New York Times: N.C.A.A.: North Carolina Will Not Be Punished for Academic Scandal

I am really unsure of how this issue is going to be resolved and how other institutions are going to react to this scandal. I am reminded of the interactive movie The Lab in which various members of a research team are faced with investigating and confronting academic misconduct in their own lab. The exercise shows how being aware of misconduct and ignoring the issues instead of reporting or addressing them makes those involved liable for consequences that result. I think that in the case of the UNC incident, there had to be many students and faculty that were at least somewhat aware of the “paper classes” that were being taught, or not taught in this case. Now that UNC has been exposed they are all in danger of suffering from the consequences of these actions, even though they were not directly participating. I think the lesson here is that we are all responsible for creating and maintaining integrity in our lives and in the institutions with which we associate.

Week 4: Graduate Honor System

After reading through the Virginia Tech Graduate Honor System policies and also some of the other documents about the policy, I found that overall the policy makes a lot of sense and I feel that it does a good job of trying to be fair to students. Often times academic misconduct can occur without students expressly trying to break rules or cheat. I think that it is very important to examine each case on an individual basis. Furthermore, the policies allow for students to learn from their mistakes and does not blindly expel students who violate the policy.

One of the statements in the supporting documentation that I felt conveyed the sentiment of the VT Graduate Honor System is quoted below.

“Virginia Tech’s Graduate Honor System allows that the human condition is not perfect and that a student faced with the consequences of a questionable moment has a rare opportunity to reexamine the decisions that led to the violation.”

-Hierarchies of the Virginia Tech Honor Code: Twenty Years of Case Studies of the Graduate Honor System

This reminds me of the idea of restorative justice. This is the concept that justice is served by fixing the mistake that was made and thus “restoring” the previous state of what was harmed. The decision to allow a student to reflect on a mistake and work to improve their behavior allows them to right the wrong that they committed. At the end of the day, I think that the world is better off working with people and allowing them opportunities to learn and grow. This doesn’t mean that there should not be a punishment or that violations of the Honor System should not be taken seriously.  I simply think that by expelling students, especially those with no history of infractions, we miss an opportunity to educate and improve the moral character of a student. Moreover, I think that people make honest mistakes and so systems should always be designed to allow for flexibility and to avoid absolute rules and punishments.

Another facet of the VT Graduate Honor System that I think is really important, and unfortunately not thought about as much as teaching, is the policies regarding teaching standards. I am glad to see that included in the Honor System are policies about how graduate students should conduct themselves when teaching and grading material.
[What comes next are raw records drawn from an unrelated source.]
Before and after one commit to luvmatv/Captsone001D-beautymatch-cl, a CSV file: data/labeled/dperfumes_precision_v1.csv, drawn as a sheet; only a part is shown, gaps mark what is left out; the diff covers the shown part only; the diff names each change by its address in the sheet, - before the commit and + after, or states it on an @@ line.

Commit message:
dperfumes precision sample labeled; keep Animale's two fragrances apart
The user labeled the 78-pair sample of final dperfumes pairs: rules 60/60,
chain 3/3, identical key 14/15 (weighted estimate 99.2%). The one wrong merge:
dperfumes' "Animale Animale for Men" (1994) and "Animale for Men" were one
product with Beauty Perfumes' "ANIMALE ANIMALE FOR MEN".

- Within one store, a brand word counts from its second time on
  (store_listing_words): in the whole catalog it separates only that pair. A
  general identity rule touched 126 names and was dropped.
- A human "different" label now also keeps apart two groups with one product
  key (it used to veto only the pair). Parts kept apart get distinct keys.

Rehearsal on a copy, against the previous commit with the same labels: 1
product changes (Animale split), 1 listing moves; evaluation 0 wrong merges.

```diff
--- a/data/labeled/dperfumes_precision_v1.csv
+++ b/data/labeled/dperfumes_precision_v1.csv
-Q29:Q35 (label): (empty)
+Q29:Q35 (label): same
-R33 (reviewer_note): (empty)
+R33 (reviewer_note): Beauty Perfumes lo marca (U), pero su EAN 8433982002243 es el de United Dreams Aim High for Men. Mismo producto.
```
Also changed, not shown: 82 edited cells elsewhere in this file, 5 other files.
One of the statements that I have seen violated is the following:

“neglecting to properly grade submitted material”

– Article 1, section 3, 3. Falsification

I know that graduate students often have many commitments and people trying to get them to focus on a multitude of tasks. It is a full-time job and comes with lots of stress. However, when grading material graduate students should always think about what the proper amount of effort is always do their best to grade assignments with care and patience. As an undergraduate student, I had several graduate student TA’s that would not really read through lab reports or actually go through assignments and instead just give everyone the same grade, usually an A to avoid any complaints. As an undergraduate student I felt like I was being deprived of learning opportunities and meaningful feedback. I would work hard on writing lab reports and I genuinely wanted to know what I was doing well and what I needed to improve on. As a teaching assistant, I spent a great deal of time grading lab reports, but it was important to me to provide that feedback and do my best to help students improve.

I am also glad the the Honor System has policies that are meant to protect teachers and acknowledge that sometimes TA’s make mistakes even when they are trying their best to grade honestly and fairly. One of the statements that stood out to me was the following:

“Likewise, misconduct in teaching does not include honest disagreement over the method of presentation of instructional material to a class or in the evaluation of the performance of a student.”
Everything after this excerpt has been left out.